“Let’s reread the question.  It says…”  “Where did the gumballs fall?”  

Students: “over there!”

“So where should we be measuring?

Once they realized that they would be finding the gumballs that fell, many students still did not know where to start.  We asked,

“What would one square meter look like?”  “How could we measure that?  

We only had one meter stick so students were having a hard time figuring out how to make the square.  We asked,

“How many centimeters in a meter?” “Do we have a tool that would measure that?”  “How could that help you?

This was really the prompt that led to what you see in the pictures.  Students started to realize that they could lay measuring tapes on each side.  However, when I went to look at their squares, many had not measured to the 100 cm mark on each side, they had used the entire tape.  I then prompted with,

“How many centimeters should be on each side?”  “Is that what you have here?”

Once that was established, some students thought they would then fill the square meter with gumballs and count it.  After all that’s what we do when we practice area in third grade.  We count the square units inside.  This led us to ask,

“Let’s go back to the question.  What does it ask?”gumball 2

Some still needed more prompting such as,

“So how could we find the number of gumballs in the square meter you just made?”

Students, “Count them?”

“Would that answer the question?”

Students, “Yes.”

“Then it sounds like you have a plan.”

We (but most importantly, the students) really enjoyed this opportunity to get outside and get our hands dirty.  The great thing is that while completing these activities, students managed to clean up over 10 paper bags of gumballs from the ground outside our school!

Student engagement was off the charts and the activity allowed for multiple entry points.

One of the students who has an intellectual disability also decided to use a pan balance using rocks and gumballs to explore.  It created the opportunity to discuss comparison of numbers and weights.
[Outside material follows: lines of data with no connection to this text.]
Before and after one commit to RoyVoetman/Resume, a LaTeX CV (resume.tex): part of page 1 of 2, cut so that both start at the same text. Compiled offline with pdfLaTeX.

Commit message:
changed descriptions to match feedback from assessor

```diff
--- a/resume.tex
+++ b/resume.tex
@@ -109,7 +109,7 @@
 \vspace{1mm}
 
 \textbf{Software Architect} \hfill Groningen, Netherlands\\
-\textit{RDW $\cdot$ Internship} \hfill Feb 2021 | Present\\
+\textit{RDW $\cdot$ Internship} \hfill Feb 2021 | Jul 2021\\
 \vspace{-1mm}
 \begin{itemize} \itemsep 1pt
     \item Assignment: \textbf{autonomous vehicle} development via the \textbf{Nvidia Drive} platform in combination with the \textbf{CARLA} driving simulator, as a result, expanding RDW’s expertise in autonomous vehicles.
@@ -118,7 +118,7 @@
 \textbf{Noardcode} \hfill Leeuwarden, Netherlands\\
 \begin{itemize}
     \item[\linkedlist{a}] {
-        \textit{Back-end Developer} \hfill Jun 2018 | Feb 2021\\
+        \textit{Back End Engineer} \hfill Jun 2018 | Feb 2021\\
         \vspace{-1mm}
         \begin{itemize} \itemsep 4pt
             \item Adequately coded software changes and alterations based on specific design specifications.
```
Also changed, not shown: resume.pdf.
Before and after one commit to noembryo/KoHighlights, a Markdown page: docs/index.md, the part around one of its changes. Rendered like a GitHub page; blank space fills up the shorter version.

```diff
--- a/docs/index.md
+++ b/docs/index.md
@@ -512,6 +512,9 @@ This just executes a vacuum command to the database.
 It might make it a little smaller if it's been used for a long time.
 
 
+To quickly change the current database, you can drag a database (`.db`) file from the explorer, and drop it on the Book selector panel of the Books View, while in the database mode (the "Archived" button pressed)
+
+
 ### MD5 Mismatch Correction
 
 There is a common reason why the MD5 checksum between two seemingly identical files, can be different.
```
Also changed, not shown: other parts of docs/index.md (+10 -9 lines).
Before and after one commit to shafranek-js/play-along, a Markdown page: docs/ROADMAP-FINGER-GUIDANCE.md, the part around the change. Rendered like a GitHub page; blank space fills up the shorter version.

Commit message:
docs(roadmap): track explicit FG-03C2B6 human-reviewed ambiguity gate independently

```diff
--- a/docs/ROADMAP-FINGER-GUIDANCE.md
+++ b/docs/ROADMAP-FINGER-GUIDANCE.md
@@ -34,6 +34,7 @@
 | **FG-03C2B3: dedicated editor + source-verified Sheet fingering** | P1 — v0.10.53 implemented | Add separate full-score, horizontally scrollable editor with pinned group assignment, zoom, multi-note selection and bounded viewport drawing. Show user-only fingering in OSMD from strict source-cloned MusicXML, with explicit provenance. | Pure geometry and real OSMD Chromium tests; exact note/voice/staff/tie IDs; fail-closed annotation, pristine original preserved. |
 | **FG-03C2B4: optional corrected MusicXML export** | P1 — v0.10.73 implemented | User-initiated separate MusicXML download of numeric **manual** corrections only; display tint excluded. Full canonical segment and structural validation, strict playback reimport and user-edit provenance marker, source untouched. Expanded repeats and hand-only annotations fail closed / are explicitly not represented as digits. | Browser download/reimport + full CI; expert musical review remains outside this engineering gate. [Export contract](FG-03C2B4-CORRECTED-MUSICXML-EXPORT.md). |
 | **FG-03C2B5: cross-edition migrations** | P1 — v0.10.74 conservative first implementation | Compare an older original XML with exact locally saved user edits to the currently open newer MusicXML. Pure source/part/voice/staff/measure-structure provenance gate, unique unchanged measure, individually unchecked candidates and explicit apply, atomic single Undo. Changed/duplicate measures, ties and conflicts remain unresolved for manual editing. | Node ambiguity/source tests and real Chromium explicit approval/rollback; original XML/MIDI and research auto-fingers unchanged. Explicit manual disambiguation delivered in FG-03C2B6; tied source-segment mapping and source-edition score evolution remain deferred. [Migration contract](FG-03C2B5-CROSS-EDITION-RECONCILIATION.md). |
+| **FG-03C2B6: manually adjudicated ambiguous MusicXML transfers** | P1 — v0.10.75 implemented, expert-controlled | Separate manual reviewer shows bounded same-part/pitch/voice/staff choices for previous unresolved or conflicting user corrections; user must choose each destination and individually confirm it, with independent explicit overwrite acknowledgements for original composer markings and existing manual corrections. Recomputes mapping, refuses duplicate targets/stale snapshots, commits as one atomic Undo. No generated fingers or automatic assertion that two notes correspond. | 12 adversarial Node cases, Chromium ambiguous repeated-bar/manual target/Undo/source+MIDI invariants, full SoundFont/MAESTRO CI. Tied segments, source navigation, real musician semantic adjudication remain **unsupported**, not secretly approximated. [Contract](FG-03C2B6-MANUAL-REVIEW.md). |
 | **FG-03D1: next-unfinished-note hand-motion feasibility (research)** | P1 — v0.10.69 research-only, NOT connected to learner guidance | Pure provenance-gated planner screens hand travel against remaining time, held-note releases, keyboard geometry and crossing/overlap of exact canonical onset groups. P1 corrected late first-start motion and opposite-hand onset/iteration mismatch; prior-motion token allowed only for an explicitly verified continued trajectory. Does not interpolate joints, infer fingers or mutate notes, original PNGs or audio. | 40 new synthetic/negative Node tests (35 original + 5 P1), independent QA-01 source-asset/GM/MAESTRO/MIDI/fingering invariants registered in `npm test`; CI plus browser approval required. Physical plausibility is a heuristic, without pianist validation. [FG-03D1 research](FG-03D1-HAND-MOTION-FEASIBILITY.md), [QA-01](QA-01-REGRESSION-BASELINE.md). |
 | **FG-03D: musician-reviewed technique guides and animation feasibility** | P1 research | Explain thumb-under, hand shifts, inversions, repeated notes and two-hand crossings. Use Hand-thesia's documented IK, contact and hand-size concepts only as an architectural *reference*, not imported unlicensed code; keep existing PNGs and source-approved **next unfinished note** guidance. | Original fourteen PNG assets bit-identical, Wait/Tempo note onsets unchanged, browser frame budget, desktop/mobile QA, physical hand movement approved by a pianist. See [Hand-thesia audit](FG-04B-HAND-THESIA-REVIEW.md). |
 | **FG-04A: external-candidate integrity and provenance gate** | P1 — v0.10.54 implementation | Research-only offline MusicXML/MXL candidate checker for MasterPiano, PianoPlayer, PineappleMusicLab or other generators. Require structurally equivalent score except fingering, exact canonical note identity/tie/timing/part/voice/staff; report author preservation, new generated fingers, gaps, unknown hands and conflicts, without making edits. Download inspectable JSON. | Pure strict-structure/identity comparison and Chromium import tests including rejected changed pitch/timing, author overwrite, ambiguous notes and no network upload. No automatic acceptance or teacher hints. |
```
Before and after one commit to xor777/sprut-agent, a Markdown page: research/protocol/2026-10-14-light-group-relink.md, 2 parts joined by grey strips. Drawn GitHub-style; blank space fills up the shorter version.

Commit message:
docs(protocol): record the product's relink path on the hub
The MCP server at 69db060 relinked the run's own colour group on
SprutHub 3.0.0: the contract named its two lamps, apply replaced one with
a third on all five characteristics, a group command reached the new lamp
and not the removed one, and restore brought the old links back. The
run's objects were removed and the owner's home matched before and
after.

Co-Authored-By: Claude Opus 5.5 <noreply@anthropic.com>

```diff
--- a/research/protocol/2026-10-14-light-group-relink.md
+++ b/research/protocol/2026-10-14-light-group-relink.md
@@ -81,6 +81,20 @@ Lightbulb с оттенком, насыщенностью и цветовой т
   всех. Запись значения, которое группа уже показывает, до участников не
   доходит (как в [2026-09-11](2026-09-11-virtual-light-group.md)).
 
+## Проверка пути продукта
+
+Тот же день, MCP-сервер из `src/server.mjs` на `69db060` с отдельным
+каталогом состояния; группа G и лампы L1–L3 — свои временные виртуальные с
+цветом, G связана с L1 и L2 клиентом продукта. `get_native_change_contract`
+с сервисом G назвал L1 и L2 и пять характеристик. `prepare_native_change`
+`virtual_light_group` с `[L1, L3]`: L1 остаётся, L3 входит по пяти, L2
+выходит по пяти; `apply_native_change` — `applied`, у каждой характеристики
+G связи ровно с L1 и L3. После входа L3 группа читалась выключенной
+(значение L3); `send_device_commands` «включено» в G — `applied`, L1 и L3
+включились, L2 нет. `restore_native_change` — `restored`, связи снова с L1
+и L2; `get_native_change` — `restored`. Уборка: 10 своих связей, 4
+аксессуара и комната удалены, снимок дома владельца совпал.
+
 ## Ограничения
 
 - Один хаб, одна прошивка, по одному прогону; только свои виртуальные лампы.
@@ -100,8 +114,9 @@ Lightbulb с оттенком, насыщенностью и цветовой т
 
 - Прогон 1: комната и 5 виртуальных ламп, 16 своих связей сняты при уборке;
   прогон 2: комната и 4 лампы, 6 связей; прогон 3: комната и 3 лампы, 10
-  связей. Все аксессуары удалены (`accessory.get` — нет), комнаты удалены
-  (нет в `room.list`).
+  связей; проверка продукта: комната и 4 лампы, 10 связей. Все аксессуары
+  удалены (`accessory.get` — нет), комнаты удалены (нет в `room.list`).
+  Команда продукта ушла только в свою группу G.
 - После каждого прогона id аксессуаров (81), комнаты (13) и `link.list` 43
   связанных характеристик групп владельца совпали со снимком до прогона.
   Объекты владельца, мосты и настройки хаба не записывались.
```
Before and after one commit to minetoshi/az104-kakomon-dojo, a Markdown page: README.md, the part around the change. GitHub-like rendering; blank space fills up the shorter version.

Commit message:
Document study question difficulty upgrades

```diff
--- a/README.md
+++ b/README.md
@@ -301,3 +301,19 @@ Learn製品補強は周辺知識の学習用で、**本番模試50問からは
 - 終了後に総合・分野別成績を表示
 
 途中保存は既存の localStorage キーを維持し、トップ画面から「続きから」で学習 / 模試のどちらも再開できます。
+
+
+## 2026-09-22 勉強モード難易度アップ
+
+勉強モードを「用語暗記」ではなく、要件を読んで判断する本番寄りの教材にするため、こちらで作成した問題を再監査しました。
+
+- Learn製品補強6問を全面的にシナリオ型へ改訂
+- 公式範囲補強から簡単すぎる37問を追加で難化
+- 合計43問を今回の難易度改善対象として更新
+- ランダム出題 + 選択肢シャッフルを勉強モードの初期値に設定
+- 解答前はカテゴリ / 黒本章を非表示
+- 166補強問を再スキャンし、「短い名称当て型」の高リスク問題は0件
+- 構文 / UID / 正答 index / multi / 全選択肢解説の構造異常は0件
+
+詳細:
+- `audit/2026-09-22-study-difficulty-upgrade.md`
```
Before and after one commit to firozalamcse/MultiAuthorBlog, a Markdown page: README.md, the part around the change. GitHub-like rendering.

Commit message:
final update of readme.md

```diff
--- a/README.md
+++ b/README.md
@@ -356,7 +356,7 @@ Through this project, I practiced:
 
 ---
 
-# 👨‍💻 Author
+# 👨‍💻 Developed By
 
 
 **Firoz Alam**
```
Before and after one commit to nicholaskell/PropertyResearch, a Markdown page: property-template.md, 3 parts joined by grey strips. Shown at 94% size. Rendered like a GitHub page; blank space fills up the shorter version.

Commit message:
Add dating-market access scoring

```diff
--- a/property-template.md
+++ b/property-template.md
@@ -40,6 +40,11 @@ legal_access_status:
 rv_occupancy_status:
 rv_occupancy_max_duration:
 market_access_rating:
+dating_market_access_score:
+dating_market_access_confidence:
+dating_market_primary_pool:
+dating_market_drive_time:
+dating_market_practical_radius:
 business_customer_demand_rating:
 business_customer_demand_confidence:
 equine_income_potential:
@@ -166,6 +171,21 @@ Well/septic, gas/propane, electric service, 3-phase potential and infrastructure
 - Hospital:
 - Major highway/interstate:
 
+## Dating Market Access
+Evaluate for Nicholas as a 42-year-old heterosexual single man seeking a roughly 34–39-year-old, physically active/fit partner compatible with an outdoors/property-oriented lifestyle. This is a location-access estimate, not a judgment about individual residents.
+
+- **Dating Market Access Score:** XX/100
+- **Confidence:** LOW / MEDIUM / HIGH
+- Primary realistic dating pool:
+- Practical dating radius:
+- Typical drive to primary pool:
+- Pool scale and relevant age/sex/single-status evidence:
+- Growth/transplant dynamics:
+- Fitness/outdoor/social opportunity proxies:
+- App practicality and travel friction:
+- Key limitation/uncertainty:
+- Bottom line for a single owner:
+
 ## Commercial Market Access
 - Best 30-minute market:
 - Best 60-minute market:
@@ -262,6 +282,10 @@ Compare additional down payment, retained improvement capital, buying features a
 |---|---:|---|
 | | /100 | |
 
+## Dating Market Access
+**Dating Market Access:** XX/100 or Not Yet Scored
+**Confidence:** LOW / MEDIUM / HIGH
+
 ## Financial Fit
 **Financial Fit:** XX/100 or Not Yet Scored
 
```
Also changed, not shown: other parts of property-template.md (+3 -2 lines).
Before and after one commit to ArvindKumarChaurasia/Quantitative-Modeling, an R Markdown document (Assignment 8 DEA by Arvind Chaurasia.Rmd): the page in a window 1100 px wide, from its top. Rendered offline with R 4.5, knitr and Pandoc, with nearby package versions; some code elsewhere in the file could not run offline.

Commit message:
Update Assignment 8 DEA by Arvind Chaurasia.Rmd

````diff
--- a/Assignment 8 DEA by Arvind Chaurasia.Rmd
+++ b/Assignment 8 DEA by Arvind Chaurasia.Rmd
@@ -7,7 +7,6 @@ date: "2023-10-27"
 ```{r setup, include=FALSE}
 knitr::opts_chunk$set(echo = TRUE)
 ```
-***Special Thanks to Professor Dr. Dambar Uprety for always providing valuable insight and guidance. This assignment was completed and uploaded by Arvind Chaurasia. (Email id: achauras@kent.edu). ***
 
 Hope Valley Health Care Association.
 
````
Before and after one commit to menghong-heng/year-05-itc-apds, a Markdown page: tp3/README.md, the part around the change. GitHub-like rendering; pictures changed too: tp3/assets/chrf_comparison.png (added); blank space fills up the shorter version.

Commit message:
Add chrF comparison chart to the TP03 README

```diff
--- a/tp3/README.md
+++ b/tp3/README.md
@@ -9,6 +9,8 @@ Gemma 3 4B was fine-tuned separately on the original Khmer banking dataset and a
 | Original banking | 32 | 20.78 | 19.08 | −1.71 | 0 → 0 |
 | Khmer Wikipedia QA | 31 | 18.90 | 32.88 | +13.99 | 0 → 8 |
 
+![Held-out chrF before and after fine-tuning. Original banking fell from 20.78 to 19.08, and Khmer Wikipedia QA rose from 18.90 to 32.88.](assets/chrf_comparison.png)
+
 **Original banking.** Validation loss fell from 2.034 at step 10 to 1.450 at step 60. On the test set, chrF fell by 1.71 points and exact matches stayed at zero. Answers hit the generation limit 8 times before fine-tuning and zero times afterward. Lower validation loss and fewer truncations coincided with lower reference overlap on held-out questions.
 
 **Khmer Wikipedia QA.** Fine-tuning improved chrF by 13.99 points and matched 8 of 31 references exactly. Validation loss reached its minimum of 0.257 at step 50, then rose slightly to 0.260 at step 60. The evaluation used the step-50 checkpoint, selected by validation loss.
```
Here is a link to some of the activities.  The document Mrs. Anderson made is more inclusive and I will add that once she sends me the link.

There is also a link to a American Forests site that I think could be a cool extension on measurement of the height of trees.

If you don’t have gumball trees at your school, try using rocks or sticks or other seedpods!

You Know Nothing Jon Snow


I’m going to assume that if you are reading my post (on a math blog) chances are that you too are a Game of Thrones fan and will get the title:)  If not, google it!

A colleague and friend of mine, Chelsey Meyer, and I presented on Boosting Engagement in Math Class today (and will again tomorrow) at the RCET Conference at MSU.  In doing so, we got to attend several great sessions offered by other Missouri Educators.  If you haven’t attended the RCET Conference, I highly recommend it.

The first session we went to was on becoming a Google Certified Educator.  When we got to the conference today I thought I was proficient in using Google apps, when I left that session I felt like I wasn’t even using Gmail to its potential.  This presentation could have easily been a week long conference on it’s own.  Some of the things we learned about were: Choose Your Own Adventure, Google Sites, Google Scholar, and tons of add-ons and additional features in apps we were already using.

If you don’t know much about Google Certification,  you should definitely check it out.  I didn’t even know that the certification existed…and best of all, the tests can be taken from your home, on your computer, for $10!  Google also offers all of the training for said tests, free.   Check it out here.

We also got to attend a session on Google Classroom that really answered a lot of my questions about how to best integrate apps into the classroom for online collaboration.  We were able to brainstorm together about how we might use this in conjunction with our LMS and save students time on the tech side to allow more time for the learning and collaboration.

Another great piece of information we gained today was Google CS First.  This is a site with ready-made activities to start your own club in things like Game Design and Animation!

I’d love to hear from you if you are a Google Certified Educator and will try to keep up on posting about my journey (and Chelsey’s) as we complete the training and take the tests!